PROVIDED INFORMATION:
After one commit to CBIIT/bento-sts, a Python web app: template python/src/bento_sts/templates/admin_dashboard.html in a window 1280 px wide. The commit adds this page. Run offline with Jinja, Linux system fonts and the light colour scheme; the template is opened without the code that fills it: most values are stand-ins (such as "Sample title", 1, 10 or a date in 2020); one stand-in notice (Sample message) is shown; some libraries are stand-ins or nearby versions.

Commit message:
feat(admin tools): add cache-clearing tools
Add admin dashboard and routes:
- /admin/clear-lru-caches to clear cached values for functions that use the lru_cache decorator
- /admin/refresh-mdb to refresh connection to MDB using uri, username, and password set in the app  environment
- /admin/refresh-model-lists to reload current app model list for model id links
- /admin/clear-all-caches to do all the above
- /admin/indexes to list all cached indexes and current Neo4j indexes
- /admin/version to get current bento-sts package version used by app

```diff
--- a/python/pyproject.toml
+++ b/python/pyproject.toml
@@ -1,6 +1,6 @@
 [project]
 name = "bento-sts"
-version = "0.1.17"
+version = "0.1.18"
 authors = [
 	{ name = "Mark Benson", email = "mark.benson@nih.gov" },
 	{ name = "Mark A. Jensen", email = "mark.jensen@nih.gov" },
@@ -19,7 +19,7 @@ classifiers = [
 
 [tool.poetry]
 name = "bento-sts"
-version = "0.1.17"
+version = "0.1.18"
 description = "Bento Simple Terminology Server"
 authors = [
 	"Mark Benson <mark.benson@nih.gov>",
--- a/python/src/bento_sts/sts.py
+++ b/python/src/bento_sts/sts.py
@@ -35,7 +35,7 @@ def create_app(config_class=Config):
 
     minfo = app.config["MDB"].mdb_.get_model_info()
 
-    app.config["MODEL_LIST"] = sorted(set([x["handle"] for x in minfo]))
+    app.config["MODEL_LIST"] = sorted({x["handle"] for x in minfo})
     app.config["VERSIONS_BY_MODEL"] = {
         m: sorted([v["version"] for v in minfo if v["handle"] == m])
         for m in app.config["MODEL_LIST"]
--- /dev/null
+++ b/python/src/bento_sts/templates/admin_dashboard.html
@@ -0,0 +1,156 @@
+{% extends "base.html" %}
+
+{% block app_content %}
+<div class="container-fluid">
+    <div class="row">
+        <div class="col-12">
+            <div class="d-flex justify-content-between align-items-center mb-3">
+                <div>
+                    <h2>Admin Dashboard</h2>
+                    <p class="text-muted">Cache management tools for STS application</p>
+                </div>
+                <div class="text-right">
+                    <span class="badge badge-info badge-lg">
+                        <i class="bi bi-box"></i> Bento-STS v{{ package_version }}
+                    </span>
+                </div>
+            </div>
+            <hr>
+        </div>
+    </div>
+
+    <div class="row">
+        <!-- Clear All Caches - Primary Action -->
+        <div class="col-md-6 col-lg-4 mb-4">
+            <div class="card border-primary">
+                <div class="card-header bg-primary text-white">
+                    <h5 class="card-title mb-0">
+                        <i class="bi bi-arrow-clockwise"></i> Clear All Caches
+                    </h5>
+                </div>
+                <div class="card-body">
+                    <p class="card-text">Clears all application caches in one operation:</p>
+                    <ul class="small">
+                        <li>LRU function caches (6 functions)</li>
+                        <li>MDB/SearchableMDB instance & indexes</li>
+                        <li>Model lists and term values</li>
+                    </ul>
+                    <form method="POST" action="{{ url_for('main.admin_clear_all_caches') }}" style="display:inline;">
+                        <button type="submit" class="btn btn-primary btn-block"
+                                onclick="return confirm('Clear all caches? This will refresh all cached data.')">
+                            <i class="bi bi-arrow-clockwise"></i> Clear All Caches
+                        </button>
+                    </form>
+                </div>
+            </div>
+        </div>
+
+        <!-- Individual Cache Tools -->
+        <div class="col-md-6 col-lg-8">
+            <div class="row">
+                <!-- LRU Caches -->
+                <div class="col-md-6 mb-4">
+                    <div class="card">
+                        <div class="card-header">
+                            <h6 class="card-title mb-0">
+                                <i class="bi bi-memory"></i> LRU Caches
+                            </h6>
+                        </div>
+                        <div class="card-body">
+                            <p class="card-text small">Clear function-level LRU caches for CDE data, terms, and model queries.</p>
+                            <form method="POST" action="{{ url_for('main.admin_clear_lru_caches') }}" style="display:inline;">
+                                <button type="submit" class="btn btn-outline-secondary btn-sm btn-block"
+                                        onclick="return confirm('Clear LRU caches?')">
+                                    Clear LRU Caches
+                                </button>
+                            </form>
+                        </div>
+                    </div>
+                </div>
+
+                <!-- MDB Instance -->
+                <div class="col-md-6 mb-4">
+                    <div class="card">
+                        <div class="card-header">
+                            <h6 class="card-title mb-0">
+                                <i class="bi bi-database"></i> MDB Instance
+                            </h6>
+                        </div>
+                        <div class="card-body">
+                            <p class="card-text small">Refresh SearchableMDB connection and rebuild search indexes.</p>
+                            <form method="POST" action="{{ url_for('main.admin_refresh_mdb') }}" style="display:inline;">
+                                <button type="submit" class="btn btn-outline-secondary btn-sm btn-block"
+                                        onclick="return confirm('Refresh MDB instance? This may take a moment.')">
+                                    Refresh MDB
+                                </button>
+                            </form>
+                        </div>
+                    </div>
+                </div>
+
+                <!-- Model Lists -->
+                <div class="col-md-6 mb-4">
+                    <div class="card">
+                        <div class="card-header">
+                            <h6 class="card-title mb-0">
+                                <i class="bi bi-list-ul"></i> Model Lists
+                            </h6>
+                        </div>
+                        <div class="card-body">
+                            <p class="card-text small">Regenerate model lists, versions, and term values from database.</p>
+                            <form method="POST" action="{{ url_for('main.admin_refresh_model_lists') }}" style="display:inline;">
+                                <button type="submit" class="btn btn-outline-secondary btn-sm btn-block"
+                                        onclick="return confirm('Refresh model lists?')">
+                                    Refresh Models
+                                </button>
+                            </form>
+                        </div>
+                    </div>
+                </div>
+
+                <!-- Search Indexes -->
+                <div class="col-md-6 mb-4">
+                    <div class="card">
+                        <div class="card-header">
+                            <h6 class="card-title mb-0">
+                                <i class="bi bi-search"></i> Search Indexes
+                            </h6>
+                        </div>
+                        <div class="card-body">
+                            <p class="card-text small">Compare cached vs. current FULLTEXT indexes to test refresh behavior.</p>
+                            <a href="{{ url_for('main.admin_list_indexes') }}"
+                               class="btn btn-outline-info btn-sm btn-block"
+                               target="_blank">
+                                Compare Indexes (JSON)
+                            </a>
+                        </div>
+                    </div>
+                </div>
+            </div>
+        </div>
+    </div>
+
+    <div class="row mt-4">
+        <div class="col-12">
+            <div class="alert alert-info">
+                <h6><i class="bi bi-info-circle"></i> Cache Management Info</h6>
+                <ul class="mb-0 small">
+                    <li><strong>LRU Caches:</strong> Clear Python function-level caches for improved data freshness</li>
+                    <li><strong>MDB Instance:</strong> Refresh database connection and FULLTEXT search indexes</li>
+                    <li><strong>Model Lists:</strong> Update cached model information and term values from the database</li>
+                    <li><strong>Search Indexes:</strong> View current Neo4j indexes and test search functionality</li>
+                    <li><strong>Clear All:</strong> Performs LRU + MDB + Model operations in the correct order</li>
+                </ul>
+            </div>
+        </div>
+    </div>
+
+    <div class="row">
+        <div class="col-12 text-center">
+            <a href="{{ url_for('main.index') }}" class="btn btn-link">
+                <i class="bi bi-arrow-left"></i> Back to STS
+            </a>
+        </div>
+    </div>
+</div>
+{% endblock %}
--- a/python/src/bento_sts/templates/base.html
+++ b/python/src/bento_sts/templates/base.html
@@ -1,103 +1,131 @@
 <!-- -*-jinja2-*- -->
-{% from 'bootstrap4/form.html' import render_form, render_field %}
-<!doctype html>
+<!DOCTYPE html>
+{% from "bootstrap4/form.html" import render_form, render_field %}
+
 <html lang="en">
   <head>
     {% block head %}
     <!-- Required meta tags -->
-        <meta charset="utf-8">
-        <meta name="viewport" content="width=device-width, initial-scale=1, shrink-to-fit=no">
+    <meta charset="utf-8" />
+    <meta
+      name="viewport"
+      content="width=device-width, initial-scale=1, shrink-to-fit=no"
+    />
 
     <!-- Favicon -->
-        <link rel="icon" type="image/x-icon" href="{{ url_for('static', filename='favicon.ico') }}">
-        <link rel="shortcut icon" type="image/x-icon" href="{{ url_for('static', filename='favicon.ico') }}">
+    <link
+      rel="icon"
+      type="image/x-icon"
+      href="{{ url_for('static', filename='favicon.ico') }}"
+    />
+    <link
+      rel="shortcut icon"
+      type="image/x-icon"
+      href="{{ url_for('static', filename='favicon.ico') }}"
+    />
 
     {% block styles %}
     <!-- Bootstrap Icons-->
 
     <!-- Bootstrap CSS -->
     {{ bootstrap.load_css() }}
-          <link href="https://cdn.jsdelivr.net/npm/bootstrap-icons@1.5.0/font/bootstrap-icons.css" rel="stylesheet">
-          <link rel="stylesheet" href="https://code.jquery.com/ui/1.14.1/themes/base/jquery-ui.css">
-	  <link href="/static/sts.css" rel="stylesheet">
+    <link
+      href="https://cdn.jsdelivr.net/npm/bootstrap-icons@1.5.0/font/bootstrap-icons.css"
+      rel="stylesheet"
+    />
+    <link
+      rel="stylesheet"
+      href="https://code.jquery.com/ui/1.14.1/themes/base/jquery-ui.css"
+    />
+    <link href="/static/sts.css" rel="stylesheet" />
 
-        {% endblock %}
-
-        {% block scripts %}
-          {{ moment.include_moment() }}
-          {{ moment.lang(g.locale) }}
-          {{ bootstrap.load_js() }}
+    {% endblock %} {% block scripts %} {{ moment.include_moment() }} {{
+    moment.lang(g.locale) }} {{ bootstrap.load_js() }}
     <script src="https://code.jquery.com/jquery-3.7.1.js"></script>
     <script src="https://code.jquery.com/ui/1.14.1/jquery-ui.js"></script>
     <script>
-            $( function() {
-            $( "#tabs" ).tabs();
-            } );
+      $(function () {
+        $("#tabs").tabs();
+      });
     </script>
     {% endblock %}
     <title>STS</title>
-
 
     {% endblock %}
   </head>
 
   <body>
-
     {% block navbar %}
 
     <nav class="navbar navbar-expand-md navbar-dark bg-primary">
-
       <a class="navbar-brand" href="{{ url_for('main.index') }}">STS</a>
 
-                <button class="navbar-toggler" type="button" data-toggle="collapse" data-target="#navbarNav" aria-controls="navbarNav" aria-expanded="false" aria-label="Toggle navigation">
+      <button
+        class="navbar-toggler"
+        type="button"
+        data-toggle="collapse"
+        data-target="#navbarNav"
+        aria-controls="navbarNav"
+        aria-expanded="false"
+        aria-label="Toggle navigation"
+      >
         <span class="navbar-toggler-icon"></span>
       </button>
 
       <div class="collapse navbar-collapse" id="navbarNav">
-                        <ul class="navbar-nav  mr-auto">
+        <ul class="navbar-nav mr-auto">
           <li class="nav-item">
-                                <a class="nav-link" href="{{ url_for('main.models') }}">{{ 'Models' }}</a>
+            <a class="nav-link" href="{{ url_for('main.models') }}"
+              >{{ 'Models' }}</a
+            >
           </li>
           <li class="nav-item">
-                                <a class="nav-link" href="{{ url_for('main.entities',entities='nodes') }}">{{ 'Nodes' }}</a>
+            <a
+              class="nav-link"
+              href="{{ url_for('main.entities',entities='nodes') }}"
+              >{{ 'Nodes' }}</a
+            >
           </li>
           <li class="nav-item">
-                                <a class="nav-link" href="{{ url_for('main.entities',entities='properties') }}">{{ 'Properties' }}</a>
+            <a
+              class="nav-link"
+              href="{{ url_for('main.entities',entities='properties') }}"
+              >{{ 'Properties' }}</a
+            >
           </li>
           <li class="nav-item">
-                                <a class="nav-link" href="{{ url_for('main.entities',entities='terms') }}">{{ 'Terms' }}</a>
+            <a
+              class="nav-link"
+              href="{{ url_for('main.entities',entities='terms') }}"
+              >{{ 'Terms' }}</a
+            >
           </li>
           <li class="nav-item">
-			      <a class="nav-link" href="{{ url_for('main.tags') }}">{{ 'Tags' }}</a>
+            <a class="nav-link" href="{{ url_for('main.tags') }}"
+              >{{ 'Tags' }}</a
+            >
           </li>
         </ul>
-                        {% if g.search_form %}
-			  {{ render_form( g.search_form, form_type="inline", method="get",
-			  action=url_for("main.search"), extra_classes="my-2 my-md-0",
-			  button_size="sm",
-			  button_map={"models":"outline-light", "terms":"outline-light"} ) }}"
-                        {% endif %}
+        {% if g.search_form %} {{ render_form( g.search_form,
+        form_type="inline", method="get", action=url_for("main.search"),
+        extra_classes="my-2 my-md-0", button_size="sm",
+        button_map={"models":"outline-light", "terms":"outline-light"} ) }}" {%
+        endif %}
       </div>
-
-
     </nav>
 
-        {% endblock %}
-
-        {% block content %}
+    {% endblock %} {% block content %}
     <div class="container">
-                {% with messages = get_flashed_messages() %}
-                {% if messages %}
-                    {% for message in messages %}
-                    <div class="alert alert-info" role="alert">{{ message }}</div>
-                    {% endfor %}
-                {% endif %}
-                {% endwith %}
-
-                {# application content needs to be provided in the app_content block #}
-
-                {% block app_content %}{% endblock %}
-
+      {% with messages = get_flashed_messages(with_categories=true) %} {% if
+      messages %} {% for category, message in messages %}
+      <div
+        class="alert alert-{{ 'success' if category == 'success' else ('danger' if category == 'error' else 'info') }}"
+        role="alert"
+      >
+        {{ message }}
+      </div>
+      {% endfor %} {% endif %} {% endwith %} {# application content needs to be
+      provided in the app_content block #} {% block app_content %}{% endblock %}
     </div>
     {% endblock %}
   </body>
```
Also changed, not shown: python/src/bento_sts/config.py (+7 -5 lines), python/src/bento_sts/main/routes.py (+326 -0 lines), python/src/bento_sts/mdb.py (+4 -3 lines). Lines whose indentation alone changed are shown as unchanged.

* * *

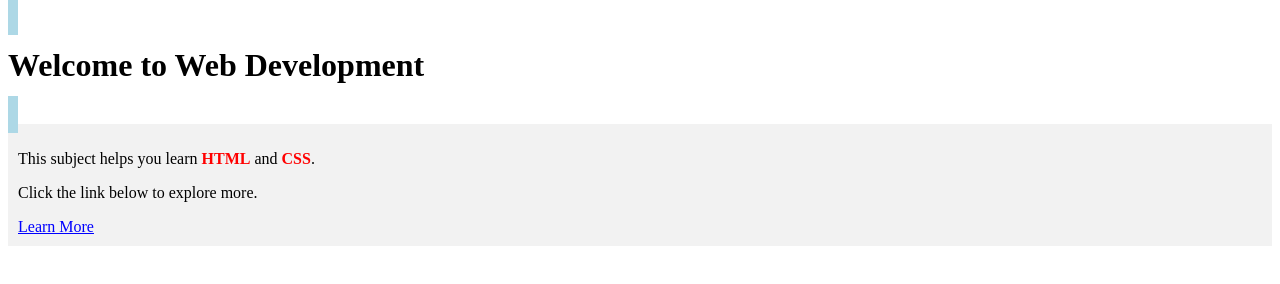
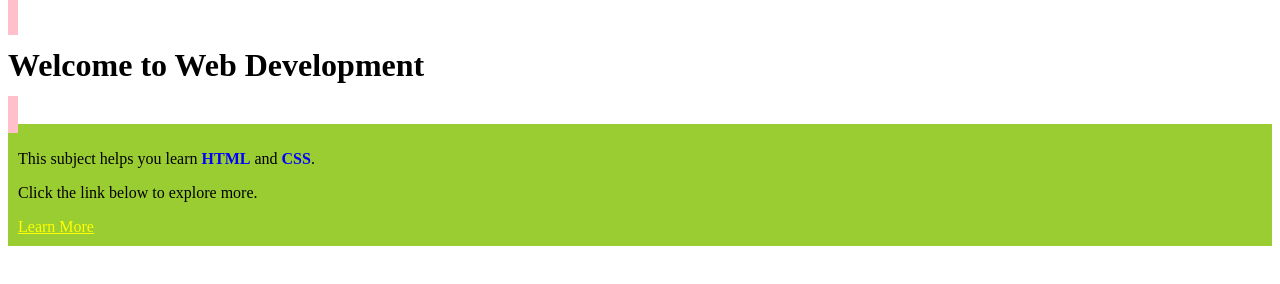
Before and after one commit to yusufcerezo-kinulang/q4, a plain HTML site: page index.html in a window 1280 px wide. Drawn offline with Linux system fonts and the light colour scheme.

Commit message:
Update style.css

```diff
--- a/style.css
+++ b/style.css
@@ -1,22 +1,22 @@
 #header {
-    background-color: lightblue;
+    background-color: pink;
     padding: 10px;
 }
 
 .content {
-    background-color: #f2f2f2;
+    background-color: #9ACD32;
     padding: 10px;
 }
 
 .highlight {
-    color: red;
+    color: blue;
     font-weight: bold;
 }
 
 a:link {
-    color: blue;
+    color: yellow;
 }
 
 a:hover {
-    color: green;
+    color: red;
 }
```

==

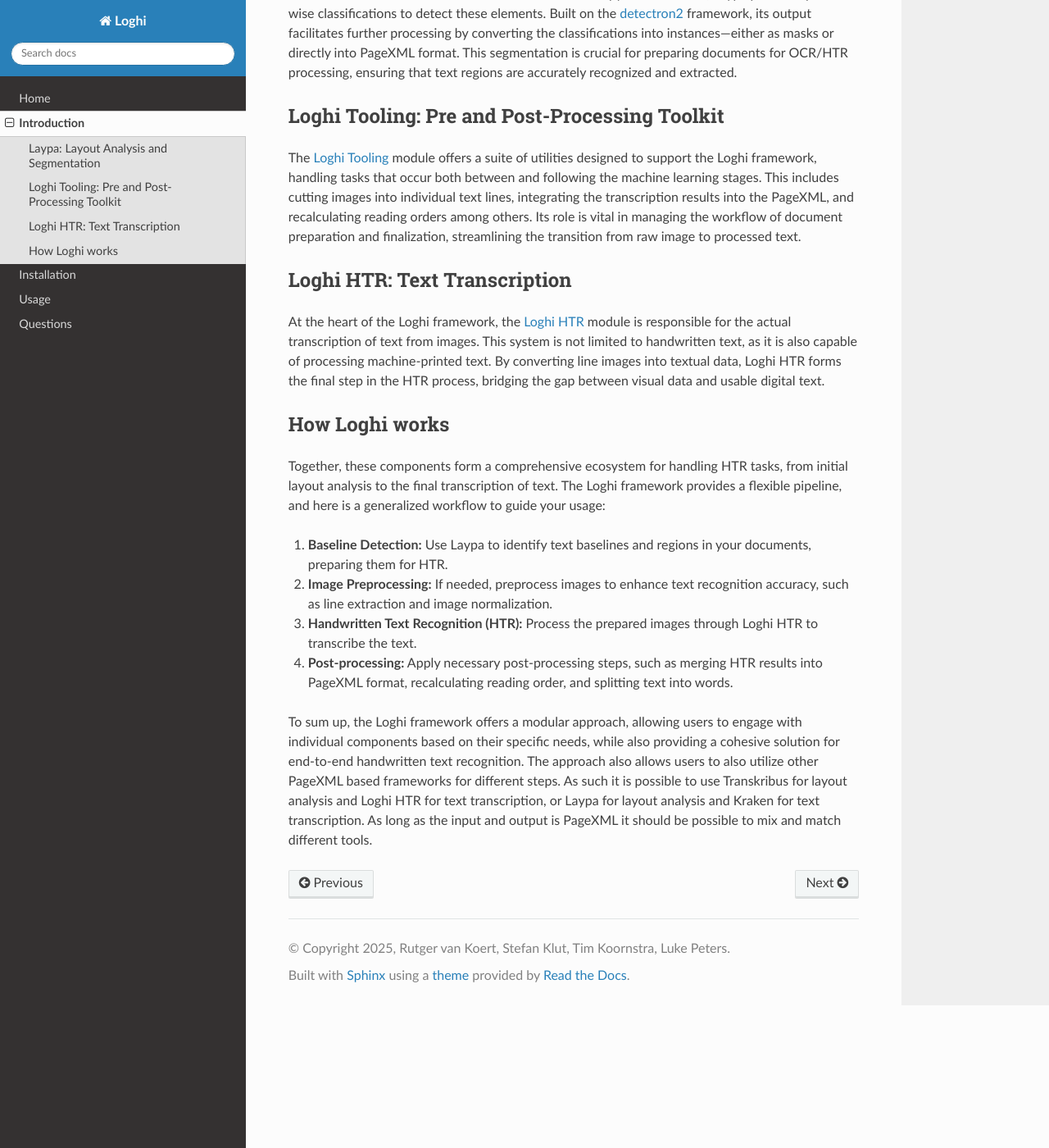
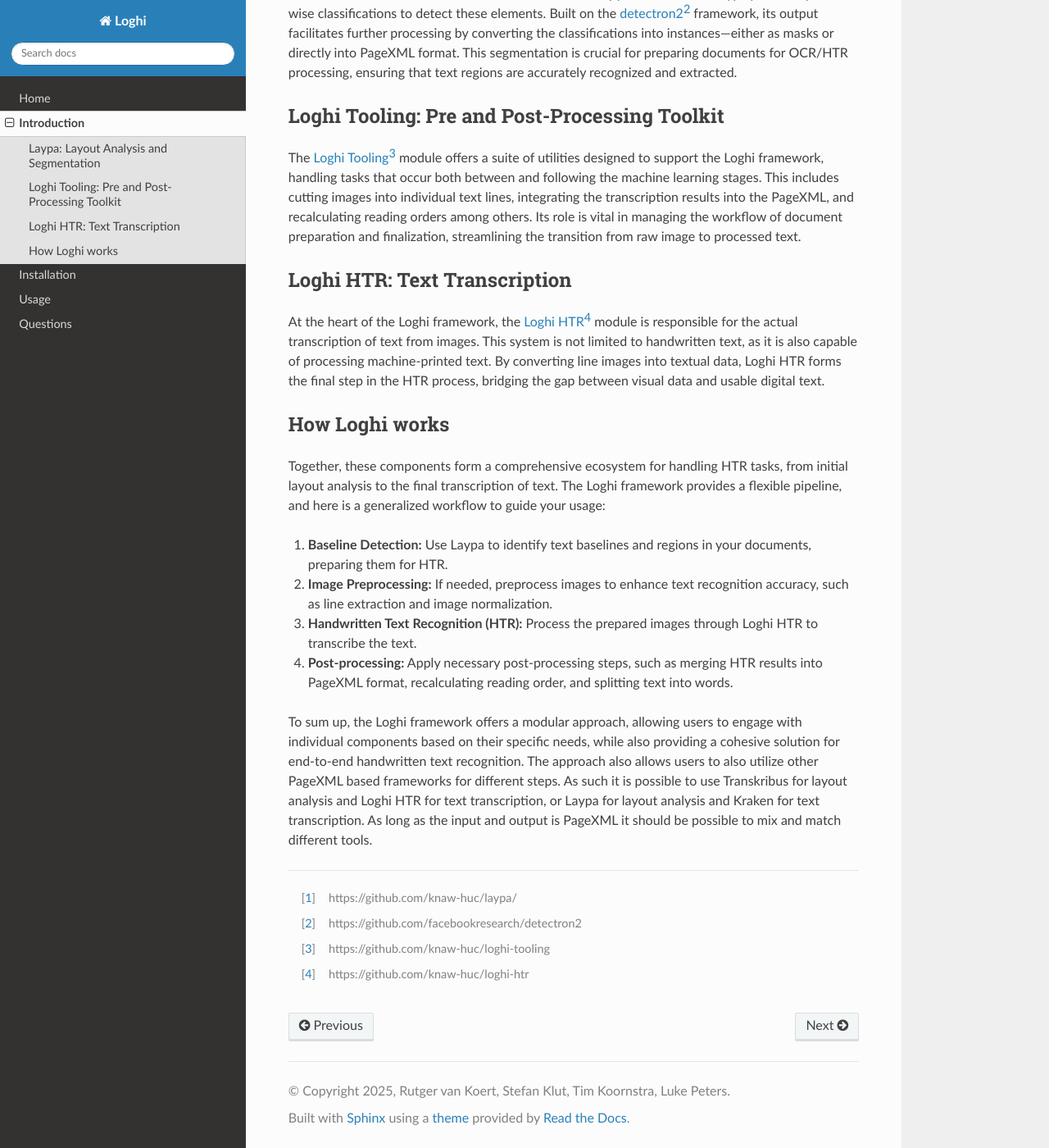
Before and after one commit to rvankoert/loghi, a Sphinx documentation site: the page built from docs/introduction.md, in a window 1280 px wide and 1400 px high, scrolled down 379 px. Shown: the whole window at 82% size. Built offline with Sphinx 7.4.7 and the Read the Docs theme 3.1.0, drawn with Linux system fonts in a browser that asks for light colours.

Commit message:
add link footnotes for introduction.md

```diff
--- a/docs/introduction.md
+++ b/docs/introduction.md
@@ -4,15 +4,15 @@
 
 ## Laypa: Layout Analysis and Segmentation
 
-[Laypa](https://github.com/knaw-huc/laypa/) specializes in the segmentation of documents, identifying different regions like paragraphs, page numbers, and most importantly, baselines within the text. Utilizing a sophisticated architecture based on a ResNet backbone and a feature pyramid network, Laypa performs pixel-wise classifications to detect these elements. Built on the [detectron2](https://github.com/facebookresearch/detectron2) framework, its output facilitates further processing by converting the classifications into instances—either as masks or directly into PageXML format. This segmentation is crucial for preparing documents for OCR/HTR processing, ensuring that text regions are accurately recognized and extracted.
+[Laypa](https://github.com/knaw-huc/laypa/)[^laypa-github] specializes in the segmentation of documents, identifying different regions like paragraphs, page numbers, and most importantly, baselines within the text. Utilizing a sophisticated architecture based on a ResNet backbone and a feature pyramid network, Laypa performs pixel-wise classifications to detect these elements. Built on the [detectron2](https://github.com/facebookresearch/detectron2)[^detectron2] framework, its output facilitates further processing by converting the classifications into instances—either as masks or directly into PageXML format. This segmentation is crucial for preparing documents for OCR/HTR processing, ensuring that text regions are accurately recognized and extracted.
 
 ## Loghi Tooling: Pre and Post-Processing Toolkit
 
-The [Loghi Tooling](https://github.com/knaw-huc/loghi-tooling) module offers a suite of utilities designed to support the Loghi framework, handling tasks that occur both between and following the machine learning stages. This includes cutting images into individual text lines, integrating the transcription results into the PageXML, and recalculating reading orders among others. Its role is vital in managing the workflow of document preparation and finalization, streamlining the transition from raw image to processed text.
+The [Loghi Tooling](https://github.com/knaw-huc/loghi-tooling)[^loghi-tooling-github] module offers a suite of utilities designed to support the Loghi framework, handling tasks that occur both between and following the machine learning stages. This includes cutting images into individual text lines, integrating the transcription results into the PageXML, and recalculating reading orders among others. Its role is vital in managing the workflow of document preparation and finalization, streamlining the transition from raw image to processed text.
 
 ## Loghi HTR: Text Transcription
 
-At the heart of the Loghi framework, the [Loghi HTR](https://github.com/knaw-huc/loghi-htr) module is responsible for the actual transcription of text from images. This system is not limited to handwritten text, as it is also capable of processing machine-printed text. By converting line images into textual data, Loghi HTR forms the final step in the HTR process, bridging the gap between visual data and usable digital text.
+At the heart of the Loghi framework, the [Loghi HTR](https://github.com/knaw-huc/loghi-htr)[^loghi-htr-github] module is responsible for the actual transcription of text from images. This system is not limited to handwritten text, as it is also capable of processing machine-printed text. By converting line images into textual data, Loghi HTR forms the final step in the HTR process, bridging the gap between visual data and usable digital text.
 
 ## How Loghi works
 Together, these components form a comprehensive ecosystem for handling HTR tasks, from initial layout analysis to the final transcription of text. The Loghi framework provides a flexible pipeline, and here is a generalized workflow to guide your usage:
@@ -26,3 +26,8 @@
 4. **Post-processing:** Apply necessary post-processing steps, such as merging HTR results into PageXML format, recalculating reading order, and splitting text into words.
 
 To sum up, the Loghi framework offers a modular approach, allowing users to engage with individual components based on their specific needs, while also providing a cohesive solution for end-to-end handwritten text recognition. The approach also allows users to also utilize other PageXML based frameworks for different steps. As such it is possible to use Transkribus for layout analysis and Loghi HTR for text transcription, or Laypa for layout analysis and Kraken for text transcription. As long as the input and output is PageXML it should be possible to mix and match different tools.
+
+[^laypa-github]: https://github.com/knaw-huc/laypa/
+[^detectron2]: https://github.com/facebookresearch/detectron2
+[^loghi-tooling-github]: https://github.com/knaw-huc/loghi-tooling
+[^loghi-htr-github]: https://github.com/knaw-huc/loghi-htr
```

HOW TO COMPLETE THIS TASK:
Lines in the records above that carry the word "values" are to be located and copied.

SOLUTION TO THE EXERCISE:
After one commit to CBIIT/bento-sts, a Python web app: template python/src/bento_sts/templates/admin_dashboard.html in a window 1280 px wide. The commit adds this page. Run offline with Jinja, Linux system fonts and the light colour scheme; the template is opened without the code that fills it: most values are stand-ins (such as "Sample title", 1, 10 or a date in 2020); one stand-in notice (Sample message) is shown; some libraries are stand-ins or nearby versions.
- /admin/clear-lru-caches to clear cached values for functions that use the lru_cache decorator
+                        <li>Model lists and term values</li>
+                            <p class="card-text small">Regenerate model lists, versions, and term values from database.</p>
+                    <li><strong>Model Lists:</strong> Update cached model information and term values from the database</li>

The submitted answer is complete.